Like an invisible conductor
Scientists from Berlin have succeeded in explaining the molecular machinery of a central cellular transport process. Using chemical probes and high-resolution fluorescence microscopy, the molecular biologists were able to track the components involved in the process called endocytosis in detail and even produce short film shots of the cells. The scientists involved came from the Leibniz-Institut für Molekulare Pharmakologie (FMP), Freie Universität Berlin and the NeuroCure Cluster of Excellence of the Charité – Universitätsmedizin Berlin, the joint medical faculty of Humboldt-Universität zu Berlin and Freie Universität Berlin. The work was published in the current edition of the renowned journal Nature.The work was published in the current edition of the renowned journal Nature. The cellular transport investigated is important for numerous bodily functions, such as the uptake of nutrients from the blood or stimulus conduction in the brain. It also plays a role in the development of cancer and neurodegenerative diseases such as Alzheimer's. Of decisive importance in this process are lipid molecules that serve as identification markers in the cell membrane. These lipid molecules can be modified by enzymes in the blink of an eye and thus dictate the direction of transport.
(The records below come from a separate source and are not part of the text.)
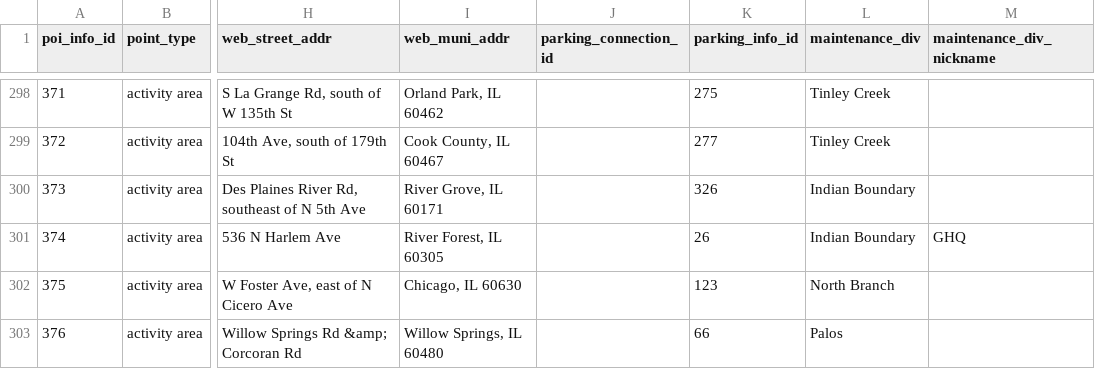
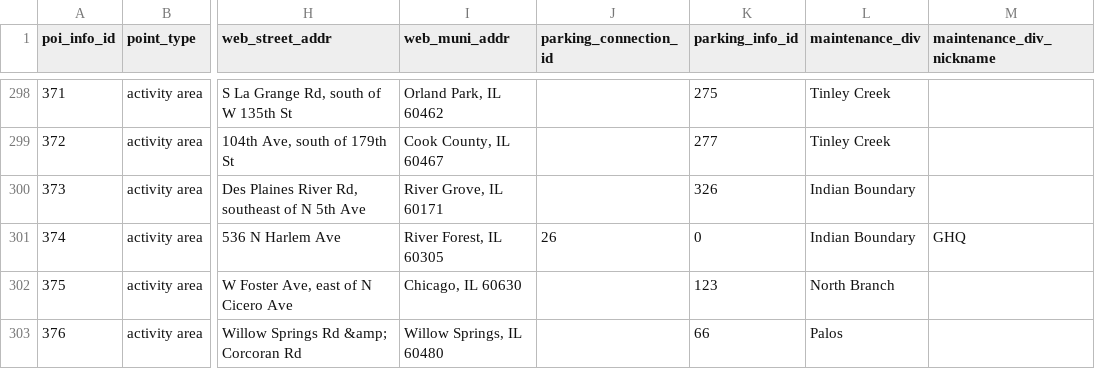
Before and after one commit to fpdcc/webmap_data_updates, a CSV file: map data/points_of_interest.csv, drawn as a sheet; only a part is shown, gaps mark what is left out; the diff names each change by its address in the sheet, - before the commit and + after, or states it on an @@ line.

```diff
--- a/map data/points_of_interest.csv
+++ b/map data/points_of_interest.csv
-J301 (parking_connection_id): (empty)
+J301 (parking_connection_id): 26
-K301 (parking_info_id): 26
+K301 (parking_info_id): 0
```
Also changed, not shown: 1 other file.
At first sight, the processes taking place in living cells appear to be totally chaotic: substances are permanently being synthesised and broken down again, three-dimensional structures are formed and decay again. In order to take up substances from the surroundings and transport them, the cell invaginates its external membrane and constricts tiny vesicles in a process called endocytosis. As if directed by an invisible conductor, the vessels then migrate into the interior of the cell. But where does the order come from in this apparent chaos? In their paper, the research group led by Prof. Dr. Volker Haucke has shown how such a complicated process organises itself, the individual components, optimised over millions of years, engaging like cogwheels.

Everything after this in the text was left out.